Some of the most headline-grabbing real estate trends, such as the soaring foreclosure rate, only indirectly affect assessments. Assessors usually review home sales records neighborhood by neighborhood and examine pricing patterns to update individual home values. They disregard homes that were foreclosed on, sold at fire sale or otherwise traded hands under what is considered to be duress.

But such transactions tend to pull down values of sales around them, and that shows up. Assessors say they are well aware that real estate prices have been falling and have built that into their latest valuations. For instance, in Fairfax County, officials estimate that assessments for the 340,000 homes on the tax rolls will decline by 10 to 14 percent this year. In the Sterling district of once-booming Loudoun County, the value of existing homes dropped an average of 31.1 percent. There, the trend is so disturbing to homeowners that some who are trying to sell have been calling the county assessor's office, complaining their valuations are too low.

However, it's much more common for homeowners to argue that the values are inflated.

Appeals of current assessments are rising, and they tend to flow in greater numbers as the deadline approaches, said John Brennan, supervisor of the Montgomery County office of the Maryland Department of Assessments and Taxation. The parts of Montgomery County that just received assessments saw valuations go down 16 percent, the steepest drop in the state.

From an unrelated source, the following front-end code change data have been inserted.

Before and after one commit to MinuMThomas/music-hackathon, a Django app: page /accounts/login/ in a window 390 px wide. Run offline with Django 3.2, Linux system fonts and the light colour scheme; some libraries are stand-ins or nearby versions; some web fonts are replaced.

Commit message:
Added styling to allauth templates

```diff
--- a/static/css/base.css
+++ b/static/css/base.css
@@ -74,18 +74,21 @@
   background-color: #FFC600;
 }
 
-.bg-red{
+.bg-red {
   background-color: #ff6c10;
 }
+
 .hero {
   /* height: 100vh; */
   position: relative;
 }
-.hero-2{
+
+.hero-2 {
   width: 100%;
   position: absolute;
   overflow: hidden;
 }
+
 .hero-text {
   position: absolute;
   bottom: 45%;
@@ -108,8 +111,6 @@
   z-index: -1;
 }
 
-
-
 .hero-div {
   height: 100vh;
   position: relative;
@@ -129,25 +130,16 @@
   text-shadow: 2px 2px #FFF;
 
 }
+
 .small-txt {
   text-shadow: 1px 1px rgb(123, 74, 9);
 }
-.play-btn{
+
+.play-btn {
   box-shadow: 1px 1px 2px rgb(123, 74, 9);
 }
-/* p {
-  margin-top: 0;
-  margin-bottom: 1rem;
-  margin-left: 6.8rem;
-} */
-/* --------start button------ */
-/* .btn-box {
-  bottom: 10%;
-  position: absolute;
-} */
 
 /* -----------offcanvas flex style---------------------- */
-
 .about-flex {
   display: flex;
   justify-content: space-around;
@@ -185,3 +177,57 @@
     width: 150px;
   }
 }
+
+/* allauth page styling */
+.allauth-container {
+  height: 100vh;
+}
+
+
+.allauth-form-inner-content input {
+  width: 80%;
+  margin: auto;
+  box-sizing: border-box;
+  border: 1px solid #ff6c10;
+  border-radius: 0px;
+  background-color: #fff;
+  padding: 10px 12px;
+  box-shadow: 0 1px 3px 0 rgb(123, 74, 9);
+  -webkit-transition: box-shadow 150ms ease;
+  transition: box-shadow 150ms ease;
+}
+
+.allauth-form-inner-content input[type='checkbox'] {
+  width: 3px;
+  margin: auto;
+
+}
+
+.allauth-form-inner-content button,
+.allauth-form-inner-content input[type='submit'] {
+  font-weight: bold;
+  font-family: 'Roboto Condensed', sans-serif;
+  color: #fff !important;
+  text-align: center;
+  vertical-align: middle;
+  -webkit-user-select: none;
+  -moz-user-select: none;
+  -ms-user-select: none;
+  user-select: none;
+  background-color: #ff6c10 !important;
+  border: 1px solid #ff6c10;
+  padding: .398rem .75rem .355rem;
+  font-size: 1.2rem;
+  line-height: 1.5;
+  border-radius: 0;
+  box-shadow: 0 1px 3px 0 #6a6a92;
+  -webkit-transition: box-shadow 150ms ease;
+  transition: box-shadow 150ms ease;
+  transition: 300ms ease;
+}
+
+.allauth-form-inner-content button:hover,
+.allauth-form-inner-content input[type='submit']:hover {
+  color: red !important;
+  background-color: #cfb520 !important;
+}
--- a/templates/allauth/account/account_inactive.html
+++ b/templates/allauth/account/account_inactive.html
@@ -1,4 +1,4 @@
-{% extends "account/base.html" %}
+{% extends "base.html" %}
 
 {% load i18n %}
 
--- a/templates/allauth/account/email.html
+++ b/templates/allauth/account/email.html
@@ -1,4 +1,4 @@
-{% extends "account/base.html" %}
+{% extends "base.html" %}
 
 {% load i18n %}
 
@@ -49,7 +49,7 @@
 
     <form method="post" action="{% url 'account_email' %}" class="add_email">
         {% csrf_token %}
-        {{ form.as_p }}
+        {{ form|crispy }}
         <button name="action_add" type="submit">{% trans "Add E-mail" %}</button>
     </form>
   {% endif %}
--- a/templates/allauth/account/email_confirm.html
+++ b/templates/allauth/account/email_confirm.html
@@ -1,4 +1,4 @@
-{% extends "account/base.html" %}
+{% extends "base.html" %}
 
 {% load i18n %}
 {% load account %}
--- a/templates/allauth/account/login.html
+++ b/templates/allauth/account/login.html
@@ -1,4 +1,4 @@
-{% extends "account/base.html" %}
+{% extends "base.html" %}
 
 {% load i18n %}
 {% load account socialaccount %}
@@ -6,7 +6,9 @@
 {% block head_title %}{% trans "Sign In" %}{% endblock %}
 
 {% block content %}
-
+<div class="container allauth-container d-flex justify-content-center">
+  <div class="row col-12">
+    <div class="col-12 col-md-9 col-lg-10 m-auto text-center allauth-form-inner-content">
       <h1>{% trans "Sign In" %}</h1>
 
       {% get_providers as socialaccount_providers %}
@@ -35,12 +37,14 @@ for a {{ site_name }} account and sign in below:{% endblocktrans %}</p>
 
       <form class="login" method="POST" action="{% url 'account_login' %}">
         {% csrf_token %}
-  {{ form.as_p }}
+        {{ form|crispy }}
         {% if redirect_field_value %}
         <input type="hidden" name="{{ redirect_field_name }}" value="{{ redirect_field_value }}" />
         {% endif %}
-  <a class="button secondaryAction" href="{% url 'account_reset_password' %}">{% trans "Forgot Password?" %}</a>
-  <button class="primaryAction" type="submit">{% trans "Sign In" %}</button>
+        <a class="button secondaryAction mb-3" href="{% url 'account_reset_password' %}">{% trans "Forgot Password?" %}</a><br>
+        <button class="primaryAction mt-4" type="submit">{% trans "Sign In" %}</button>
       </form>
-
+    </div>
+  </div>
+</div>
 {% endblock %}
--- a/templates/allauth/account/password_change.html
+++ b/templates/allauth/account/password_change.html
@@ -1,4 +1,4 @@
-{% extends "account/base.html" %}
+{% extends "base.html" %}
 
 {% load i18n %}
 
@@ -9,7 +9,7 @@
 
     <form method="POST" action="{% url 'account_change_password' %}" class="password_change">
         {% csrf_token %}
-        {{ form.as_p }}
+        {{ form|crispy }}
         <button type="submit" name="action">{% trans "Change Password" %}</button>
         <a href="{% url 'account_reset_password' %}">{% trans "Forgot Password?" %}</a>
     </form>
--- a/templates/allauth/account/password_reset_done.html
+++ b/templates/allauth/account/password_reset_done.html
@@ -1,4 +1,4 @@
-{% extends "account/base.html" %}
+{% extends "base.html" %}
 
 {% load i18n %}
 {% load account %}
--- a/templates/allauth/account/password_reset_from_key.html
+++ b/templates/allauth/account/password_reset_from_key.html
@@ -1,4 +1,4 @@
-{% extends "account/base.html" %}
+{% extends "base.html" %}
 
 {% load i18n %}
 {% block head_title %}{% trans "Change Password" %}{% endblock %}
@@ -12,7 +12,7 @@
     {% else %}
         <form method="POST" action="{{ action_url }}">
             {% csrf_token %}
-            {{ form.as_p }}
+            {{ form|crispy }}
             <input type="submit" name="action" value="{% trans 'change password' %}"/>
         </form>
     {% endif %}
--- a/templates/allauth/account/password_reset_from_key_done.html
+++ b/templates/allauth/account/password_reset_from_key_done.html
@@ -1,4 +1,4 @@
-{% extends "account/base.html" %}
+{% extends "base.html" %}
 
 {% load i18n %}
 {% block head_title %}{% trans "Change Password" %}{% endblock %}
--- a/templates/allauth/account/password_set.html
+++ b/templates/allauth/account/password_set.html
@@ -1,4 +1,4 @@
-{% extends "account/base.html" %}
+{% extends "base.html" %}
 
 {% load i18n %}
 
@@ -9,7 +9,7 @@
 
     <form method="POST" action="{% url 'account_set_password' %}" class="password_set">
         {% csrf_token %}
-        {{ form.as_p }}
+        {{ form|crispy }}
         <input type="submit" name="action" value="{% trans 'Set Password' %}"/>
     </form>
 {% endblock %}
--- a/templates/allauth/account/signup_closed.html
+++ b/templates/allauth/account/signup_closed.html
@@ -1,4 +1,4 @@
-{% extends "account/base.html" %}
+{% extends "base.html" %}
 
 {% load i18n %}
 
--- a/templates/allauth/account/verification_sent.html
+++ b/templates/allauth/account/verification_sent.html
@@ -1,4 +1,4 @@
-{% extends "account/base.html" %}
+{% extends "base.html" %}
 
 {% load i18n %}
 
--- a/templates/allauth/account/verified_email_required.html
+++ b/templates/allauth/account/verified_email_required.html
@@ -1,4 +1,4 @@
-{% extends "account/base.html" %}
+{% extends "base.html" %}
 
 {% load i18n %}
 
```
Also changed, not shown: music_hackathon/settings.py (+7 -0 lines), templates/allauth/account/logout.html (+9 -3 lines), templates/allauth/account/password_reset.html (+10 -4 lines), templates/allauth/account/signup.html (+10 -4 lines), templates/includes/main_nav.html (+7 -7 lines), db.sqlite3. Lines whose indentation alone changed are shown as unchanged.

In previous years, about 5 percent of homeowners who appealed saw some reduction in their assessment. Now, "a pretty fair number of those will get market adjustments because the market has come down," Brennan said. "But what a lot of people won't understand is that even with the reduction in their values, it might not have any effect on their tax bills."

That's because assessments are only part of the tax equation. Another part is the tax rate used to calculate the total due. Budget-strapped governments are still grappling with where to set rates for tax bills when they send them out this summer.

Assessment caps are another reason tax bills might not drop as much as property values have. The District and many Maryland jurisdictions cap assessments to varying degrees; Virginia does not. The caps serve to spread out over several years the higher assessments that occur during periods of rapid real estate price inflation. That prevents dramatic upswings in tax bills in any one year but also dampens the effect of lower valuations.

Cindy Smith-Page, director of real estate assessments for Alexandria, will mail new assessment notices to about 45,000 homeowners in mid-February and is expecting a higher volume of appeals.

"People will be anticipating a greater decline in the value of their homes than we've seen already," she said. "Just with the financial constraints on so many people these days, I think everybody's paying closer attention to all their financial issues. And certainly how much they are paying in property taxes and their ability to do that is at the top of their list."


CONTINUED     1        >

© 2009 The Washington Post Company